MS: In the next few of weeks, people will be able to order online for delivery to any store, to a home or order in-store for picking up in the same shop. We will be making 100% of our inventory available at any one time. If someone is ordering online and that product isn’t in the distribution centre but is in an overseas store, we will be making that product available. We will be able to put a note in the package saying: “We searched hard for this item and it’s come from our New York store”.
Morrisons as an educator
Morrisons announced last month that it is to fund university places for up to 1,000 students a year, with the idea that they will become company managers.
The supermarket’s HR director for retail, Kim Roberts, explains: “We have a long history of people development and this programme came about as a result of the economic climate and the increase in university tuition fees coming up. The Futures Programme is an opportunity for people to enter at shopfloor level and get the business under their fingernails.”
Running this type of training scheme aims to improve the perception of retailing as a career, she adds. “Sometimes we’ve not done a great job at communicating the opportunities to people, so retail is probably still seen as not a great career compared with others,” she says. “Retail is a hard business and is very different to finance, for example, so people need to get used to it and feel comfortable with it.”
Students will spend six months on the shopfloor and then have the opportunity to do a foundation degree in conjunction with Bradford University. Roberts is keen to promote the idea that people can go “from shopfloor to top floor”, mirroring her own career, which started with a store role in 1986.
The Futures scheme aims to get people quickly to store manager level, as Morrisons needs more of these than ever as it expands. It is currently piloting convenience stores and is reported to be considering a bid for frozen food retail chain Iceland, although it refuses to confirm this.

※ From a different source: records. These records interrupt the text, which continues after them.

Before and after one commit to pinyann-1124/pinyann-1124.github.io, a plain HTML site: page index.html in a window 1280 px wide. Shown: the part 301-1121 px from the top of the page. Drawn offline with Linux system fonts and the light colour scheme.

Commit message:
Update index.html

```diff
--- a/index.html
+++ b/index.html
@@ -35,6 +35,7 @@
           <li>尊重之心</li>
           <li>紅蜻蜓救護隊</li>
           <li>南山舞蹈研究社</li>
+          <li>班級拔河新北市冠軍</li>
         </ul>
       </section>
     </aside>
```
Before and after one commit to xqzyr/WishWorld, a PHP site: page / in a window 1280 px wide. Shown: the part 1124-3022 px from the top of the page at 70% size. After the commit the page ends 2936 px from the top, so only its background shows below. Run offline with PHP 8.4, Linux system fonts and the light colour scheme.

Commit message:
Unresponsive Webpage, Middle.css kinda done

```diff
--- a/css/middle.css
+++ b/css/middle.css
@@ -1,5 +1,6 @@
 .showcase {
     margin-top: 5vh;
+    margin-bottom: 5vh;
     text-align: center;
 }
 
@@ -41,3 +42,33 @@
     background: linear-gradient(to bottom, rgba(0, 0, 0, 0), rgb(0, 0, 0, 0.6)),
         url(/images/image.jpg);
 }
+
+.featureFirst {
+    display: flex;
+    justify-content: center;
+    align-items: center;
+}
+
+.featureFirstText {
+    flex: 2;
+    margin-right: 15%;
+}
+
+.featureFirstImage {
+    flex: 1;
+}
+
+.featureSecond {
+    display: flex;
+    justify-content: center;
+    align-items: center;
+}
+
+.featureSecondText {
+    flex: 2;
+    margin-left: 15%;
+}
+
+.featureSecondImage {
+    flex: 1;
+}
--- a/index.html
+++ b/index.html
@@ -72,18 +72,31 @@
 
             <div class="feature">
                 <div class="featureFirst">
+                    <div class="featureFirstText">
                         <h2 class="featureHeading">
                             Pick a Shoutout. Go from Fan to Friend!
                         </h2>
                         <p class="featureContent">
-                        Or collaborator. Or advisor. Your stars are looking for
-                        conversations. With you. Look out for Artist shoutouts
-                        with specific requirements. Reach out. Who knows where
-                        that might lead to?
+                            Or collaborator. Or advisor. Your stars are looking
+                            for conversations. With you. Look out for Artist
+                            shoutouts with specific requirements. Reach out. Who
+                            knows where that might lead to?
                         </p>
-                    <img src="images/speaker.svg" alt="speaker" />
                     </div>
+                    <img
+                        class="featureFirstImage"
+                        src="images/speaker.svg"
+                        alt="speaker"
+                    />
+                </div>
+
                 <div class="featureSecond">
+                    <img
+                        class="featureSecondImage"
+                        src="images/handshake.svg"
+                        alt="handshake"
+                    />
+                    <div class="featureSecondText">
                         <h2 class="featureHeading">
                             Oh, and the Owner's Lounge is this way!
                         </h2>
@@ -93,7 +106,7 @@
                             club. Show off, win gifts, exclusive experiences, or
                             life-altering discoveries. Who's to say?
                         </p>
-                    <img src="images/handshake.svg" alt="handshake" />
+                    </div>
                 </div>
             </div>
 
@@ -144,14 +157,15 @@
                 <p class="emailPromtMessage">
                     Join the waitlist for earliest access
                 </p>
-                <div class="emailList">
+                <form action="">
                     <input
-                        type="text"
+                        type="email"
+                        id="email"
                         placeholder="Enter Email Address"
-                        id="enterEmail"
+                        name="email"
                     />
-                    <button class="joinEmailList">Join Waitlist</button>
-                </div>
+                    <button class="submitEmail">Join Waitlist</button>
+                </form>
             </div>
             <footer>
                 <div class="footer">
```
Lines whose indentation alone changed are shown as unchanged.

Julian Bailey, head of media relations, says of the smaller shops: “We have a fair amount of confidence in the convenience stores and the initial signs are strong. It is difficult to say how much this will feed into recruitment and leadership needs, but could clearly be an area where we do need to grow our talent.”
Morrisons works with Leeds Metropolitan University on development programmes for senior leaders and is planning to extend this to department managers in a bid to “create the right environment for people to excel”, according to Roberts.
The supermarket also runs apprenticeships for about 250 butchers and bakers a year, something which it started more than 10 years ago, where students can gain an NVQ, now known as a QCF. It also offers all 100,000 staff the chance to do a vocational qualification and says 84,000 have signed up so far.
While training people “is an investment in the tens of millions of pounds” each year, Roberts says the scheme is worth it. “We are known as a fresh-food retailer, which is our unique selling point. We make more food in store than any of our competitors, but also have product knowledge and can advise on how to cook,” she explains. “A lot of companies are having to reduce their spend in training, whereas we are in the fortunate position where we don’t have to.”
Morrisons will continue to invest in future, she claims, as it feels that training provides a competitive edge that can ensure not only the brand’s survival but expand its reach.
Roberts says: “It is good, sensible economics in terms of investing in our people now and for the longer term. We see it as an investment, not a cost.”